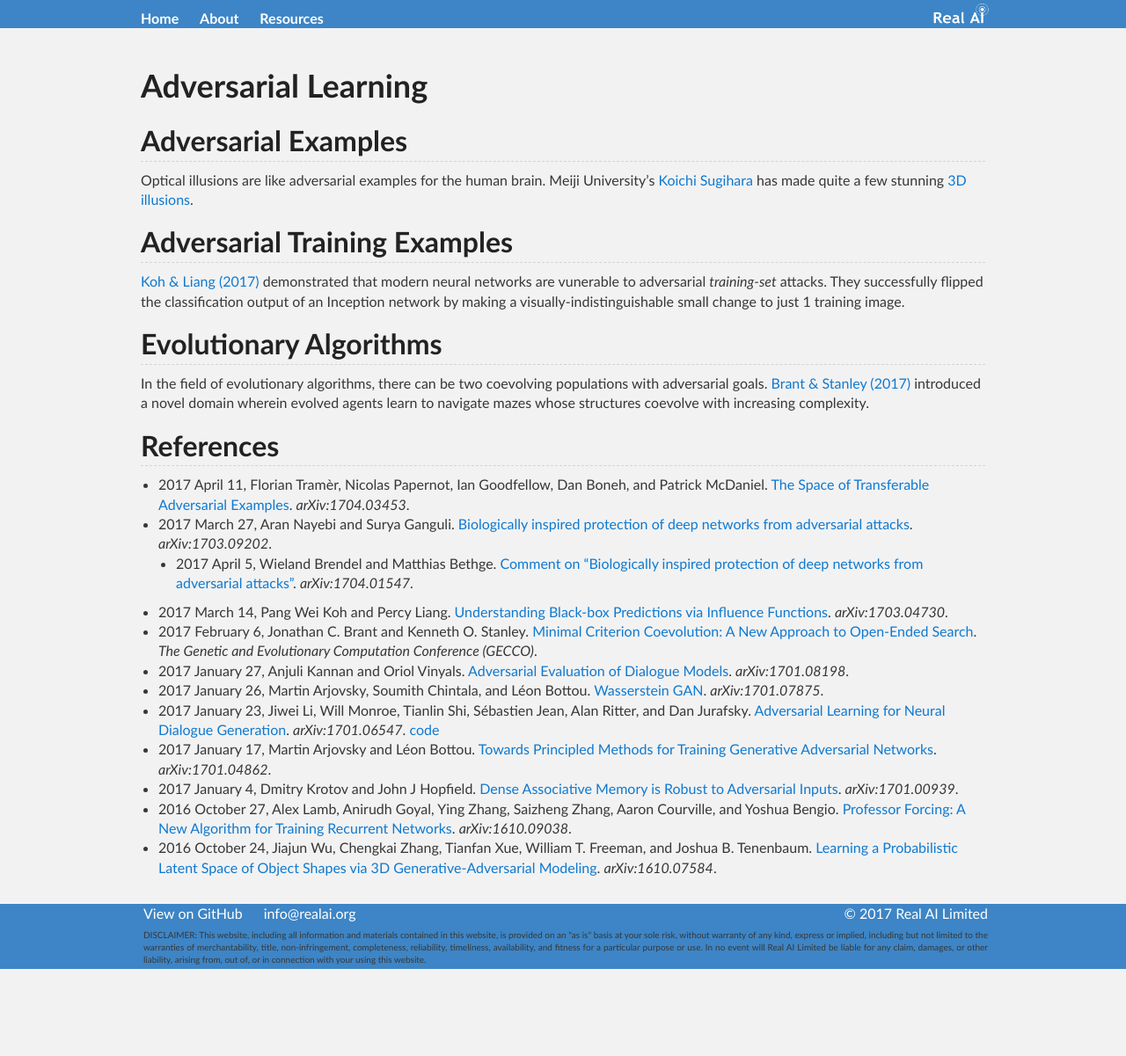
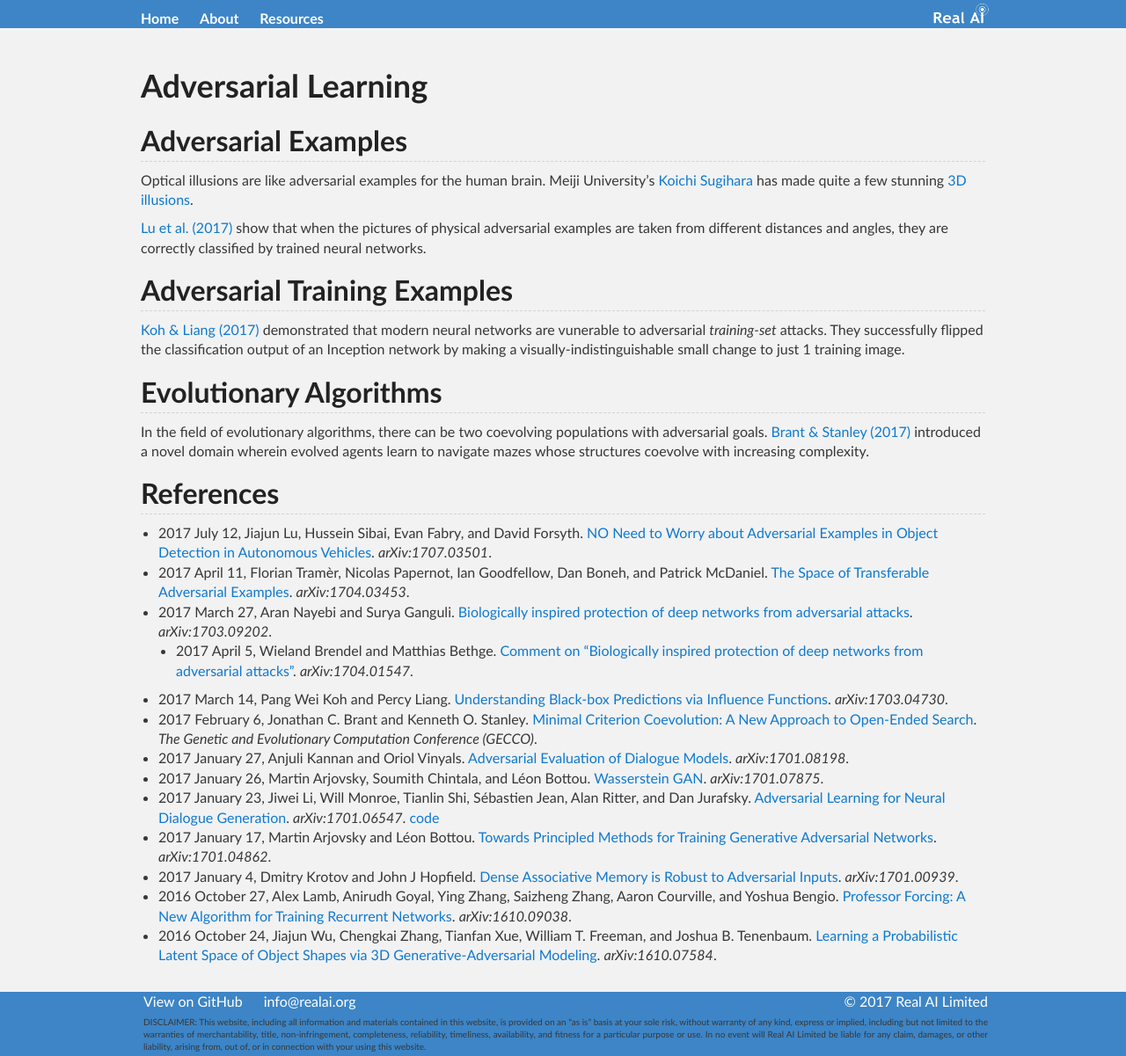
Before and after one commit to Tonywuhk/realai.org, a Jekyll site: the page built from adversarial-learning.md, in a window 1280 px wide. Shown: the whole page at 88% size. Built offline with Jekyll 4.4.1, drawn with Linux system fonts in a browser that asks for light colours; our own code applies the rules of GitHub Pages for plain Markdown files; comment, search, counter and statistics services are not loaded; the repository's description, which GitHub fills in, is left out; before the commit the page ends 1102 px from its top, so only the background shows below that.

Commit message:
Update adversarial-learning.md

```diff
--- a/adversarial-learning.md
+++ b/adversarial-learning.md
@@ -6,6 +6,8 @@ permalink: /adversarial-learning/
 ## Adversarial Examples
 
 Optical illusions are like adversarial examples for the human brain. Meiji University's [Koichi Sugihara](http://home.mims.meiji.ac.jp/~sugihara/Welcomee.html) has made quite a few stunning [3D illusions](https://twitter.com/machinepix/status/864543509486870528).
+
+[Lu et al. (2017)](https://arxiv.org/abs/1707.03501) show that when the pictures of physical adversarial examples are taken from different distances and angles, they are correctly classified by trained neural networks.
 
 ## Adversarial Training Examples
 
@@ -17,6 +19,7 @@ In the field of evolutionary algorithms, there can be two coevolving populations
 
 ## References
 
+* 2017 July 12, Jiajun Lu, Hussein Sibai, Evan Fabry, and David Forsyth. [NO Need to Worry about Adversarial Examples in Object Detection in Autonomous Vehicles](https://arxiv.org/abs/1707.03501). *arXiv:1707.03501*.
 * 2017 April 11, Florian Tramèr, Nicolas Papernot, Ian Goodfellow, Dan Boneh, and Patrick McDaniel. [The Space of Transferable Adversarial Examples](https://arxiv.org/abs/1704.03453). *arXiv:1704.03453*.
 * 2017 March 27, Aran Nayebi and Surya Ganguli. [Biologically inspired protection of deep networks from adversarial attacks](https://arxiv.org/abs/1703.09202). *arXiv:1703.09202*.
   * 2017 April 5, Wieland Brendel and Matthias Bethge. [Comment on "Biologically inspired protection of deep networks from adversarial attacks"](https://arxiv.org/abs/1704.01547). *arXiv:1704.01547*.
```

^^^^

▶ _ASSIGNED TASK_: Could you find every line in the records above that has the string "from" and copy it?

▶ _REPLY_:
Before and after one commit to Tonywuhk/realai.org, a Jekyll site: the page built from adversarial-learning.md, in a window 1280 px wide. Shown: the whole page at 88% size. Built offline with Jekyll 4.4.1, drawn with Linux system fonts in a browser that asks for light colours; our own code applies the rules of GitHub Pages for plain Markdown files; comment, search, counter and statistics services are not loaded; the repository's description, which GitHub fills in, is left out; before the commit the page ends 1102 px from its top, so only the background shows below that.
+[Lu et al. (2017)](https://arxiv.org/abs/1707.03501) show that when the pictures of physical adversarial examples are taken from different distances and angles, they are correctly classified by trained neural networks.
 * 2017 March 27, Aran Nayebi and Surya Ganguli. [Biologically inspired protection of deep networks from adversarial attacks](https://arxiv.org/abs/1703.09202). *arXiv:1703.09202*.
   * 2017 April 5, Wieland Brendel and Matthias Bethge. [Comment on "Biologically inspired protection of deep networks from adversarial attacks"](https://arxiv.org/abs/1704.01547). *arXiv:1704.01547*.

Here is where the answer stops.